TASK DETAILS. In the material below, the lines from the one containing "2. Found that" through the one containing "in case of any" are to be given again exactly, ends included, and no others.

DATA PROVIDED.
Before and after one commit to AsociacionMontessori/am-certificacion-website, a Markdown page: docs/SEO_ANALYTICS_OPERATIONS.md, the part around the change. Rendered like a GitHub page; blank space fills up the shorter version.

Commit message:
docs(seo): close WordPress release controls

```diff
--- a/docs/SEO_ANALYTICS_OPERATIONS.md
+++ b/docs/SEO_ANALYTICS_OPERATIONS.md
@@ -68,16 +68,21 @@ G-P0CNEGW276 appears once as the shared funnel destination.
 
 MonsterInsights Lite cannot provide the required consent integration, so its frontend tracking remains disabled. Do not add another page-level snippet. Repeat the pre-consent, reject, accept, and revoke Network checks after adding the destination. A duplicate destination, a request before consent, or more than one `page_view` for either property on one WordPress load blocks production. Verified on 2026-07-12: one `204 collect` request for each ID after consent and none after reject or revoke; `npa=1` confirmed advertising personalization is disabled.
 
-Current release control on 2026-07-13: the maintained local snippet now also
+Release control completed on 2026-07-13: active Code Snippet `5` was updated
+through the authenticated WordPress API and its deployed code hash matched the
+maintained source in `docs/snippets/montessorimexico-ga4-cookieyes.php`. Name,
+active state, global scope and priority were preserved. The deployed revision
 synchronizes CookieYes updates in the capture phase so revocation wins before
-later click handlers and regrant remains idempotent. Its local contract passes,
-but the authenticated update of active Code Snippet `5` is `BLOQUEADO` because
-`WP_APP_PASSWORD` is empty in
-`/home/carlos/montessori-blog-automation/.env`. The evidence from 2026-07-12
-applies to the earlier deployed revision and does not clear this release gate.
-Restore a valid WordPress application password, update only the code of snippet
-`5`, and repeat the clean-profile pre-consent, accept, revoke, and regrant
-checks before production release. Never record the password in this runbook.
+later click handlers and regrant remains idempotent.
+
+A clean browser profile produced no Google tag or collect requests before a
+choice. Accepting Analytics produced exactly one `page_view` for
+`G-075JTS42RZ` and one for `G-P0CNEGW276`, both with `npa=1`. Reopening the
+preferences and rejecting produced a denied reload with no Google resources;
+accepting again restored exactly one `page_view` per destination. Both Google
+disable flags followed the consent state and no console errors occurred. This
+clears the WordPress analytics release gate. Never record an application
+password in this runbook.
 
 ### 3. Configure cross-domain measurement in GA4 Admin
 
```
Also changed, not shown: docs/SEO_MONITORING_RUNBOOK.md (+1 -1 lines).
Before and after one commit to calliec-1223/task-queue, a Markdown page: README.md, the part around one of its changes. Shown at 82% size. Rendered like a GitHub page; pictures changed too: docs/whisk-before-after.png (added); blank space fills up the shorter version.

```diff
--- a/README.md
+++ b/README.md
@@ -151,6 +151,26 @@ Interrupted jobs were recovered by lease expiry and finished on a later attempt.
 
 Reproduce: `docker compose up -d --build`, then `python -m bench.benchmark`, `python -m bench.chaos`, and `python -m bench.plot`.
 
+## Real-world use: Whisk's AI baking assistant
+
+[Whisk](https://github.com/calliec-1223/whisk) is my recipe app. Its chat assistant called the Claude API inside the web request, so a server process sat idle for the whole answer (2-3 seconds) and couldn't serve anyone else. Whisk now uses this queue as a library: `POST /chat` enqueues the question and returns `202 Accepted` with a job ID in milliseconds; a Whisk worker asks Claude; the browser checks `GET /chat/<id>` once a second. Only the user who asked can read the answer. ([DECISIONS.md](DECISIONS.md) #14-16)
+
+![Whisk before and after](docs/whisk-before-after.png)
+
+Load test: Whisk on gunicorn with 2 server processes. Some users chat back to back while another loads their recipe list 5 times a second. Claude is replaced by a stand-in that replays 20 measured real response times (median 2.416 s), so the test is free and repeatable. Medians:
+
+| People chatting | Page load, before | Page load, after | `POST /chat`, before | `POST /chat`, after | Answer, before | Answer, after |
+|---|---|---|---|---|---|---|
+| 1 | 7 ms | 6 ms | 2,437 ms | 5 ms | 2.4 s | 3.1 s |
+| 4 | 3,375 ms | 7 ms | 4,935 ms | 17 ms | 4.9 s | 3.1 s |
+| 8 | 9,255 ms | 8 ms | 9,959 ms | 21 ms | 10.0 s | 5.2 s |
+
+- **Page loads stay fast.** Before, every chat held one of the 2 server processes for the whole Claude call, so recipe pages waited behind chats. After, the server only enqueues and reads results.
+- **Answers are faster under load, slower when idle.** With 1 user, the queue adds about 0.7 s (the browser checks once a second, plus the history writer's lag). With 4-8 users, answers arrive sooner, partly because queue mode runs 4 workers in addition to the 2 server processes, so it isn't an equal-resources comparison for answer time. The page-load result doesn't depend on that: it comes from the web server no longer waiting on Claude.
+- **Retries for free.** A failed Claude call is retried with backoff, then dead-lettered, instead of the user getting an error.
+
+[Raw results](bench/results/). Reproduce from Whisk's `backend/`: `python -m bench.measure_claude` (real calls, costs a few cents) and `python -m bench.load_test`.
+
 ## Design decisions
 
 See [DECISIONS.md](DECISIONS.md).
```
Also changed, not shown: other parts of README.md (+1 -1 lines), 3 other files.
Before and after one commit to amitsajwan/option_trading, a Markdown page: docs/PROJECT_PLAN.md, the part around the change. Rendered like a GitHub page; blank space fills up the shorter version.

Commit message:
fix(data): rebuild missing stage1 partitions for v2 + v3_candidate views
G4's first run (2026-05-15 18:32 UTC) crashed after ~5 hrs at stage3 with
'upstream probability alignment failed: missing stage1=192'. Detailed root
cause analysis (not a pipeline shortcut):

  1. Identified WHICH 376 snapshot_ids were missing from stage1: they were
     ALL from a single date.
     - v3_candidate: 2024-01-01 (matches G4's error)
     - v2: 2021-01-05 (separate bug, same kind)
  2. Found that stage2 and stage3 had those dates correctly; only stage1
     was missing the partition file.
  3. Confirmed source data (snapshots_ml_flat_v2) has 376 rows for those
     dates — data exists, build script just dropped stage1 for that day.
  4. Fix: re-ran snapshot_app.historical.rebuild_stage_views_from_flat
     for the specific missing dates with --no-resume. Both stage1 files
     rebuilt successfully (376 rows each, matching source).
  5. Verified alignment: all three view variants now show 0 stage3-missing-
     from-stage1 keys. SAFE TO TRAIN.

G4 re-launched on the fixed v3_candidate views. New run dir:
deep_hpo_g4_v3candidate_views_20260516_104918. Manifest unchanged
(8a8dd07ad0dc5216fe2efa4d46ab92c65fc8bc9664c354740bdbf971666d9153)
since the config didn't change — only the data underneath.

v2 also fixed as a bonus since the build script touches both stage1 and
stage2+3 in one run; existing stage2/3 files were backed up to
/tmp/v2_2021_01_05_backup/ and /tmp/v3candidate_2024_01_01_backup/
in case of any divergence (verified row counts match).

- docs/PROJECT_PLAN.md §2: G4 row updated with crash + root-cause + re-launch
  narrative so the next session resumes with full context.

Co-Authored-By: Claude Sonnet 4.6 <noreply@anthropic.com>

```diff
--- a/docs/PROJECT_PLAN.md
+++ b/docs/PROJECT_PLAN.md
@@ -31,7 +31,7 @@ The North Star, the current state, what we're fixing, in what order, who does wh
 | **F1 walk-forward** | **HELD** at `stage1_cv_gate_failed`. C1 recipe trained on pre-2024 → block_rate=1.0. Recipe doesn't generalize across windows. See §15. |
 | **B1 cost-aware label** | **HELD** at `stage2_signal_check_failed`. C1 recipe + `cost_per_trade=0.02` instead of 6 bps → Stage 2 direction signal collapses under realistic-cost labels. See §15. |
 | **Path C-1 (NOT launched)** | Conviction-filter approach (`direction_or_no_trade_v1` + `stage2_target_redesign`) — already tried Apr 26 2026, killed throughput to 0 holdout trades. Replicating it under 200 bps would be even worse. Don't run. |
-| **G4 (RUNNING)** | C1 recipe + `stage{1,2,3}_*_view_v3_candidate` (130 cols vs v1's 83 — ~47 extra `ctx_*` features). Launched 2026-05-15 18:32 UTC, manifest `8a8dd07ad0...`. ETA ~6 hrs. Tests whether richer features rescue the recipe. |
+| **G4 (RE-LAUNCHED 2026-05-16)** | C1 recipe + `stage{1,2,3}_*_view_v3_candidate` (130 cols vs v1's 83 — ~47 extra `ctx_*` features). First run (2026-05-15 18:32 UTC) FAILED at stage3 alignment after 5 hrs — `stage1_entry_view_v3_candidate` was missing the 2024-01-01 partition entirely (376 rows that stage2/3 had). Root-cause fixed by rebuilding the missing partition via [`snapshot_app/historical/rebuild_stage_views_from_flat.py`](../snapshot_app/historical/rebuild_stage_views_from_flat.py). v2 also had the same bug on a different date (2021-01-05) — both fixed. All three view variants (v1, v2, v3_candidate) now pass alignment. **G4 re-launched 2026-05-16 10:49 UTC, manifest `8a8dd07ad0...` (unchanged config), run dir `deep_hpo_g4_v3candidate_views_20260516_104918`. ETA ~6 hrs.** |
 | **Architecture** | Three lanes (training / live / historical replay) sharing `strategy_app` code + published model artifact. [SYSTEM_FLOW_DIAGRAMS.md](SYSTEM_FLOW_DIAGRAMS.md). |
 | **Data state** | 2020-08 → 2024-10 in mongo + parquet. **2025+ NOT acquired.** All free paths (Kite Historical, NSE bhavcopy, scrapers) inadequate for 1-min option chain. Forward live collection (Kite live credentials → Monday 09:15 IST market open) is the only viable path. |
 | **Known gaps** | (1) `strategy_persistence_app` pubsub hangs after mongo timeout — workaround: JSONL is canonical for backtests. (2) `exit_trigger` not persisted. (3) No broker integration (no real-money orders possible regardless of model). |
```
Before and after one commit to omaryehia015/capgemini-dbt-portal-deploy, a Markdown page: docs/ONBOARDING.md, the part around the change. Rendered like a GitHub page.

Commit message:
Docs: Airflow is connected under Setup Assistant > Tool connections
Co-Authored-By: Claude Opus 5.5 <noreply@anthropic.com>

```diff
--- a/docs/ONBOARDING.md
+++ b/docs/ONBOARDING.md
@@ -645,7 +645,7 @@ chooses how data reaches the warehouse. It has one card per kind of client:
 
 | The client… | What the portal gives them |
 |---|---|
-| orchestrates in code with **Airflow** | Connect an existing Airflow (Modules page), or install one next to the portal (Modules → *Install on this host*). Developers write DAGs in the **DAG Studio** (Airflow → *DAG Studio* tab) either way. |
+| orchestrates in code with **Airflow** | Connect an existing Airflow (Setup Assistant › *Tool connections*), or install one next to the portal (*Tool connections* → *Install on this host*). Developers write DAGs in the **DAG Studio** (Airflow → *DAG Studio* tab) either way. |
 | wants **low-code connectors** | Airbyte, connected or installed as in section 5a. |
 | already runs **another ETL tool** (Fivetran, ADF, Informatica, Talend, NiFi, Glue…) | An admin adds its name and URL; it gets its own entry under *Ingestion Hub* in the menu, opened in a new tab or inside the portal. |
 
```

ANSWER TO THIS EXERCISE.
  2. Found that stage2 and stage3 had those dates correctly; only stage1
     was missing the partition file.
  3. Confirmed source data (snapshots_ml_flat_v2) has 376 rows for those
     dates — data exists, build script just dropped stage1 for that day.
  4. Fix: re-ran snapshot_app.historical.rebuild_stage_views_from_flat
     for the specific missing dates with --no-resume. Both stage1 files
     rebuilt successfully (376 rows each, matching source).
  5. Verified alignment: all three view variants now show 0 stage3-missing-
     from-stage1 keys. SAFE TO TRAIN.

G4 re-launched on the fixed v3_candidate views. New run dir:
deep_hpo_g4_v3candidate_views_20260516_104918. Manifest unchanged
(8a8dd07ad0dc5216fe2efa4d46ab92c65fc8bc9664c354740bdbf971666d9153)
since the config didn't change — only the data underneath.

v2 also fixed as a bonus since the build script touches both stage1 and
stage2+3 in one run; existing stage2/3 files were backed up to
/tmp/v2_2021_01_05_backup/ and /tmp/v3candidate_2024_01_01_backup/
in case of any divergence (verified row counts match).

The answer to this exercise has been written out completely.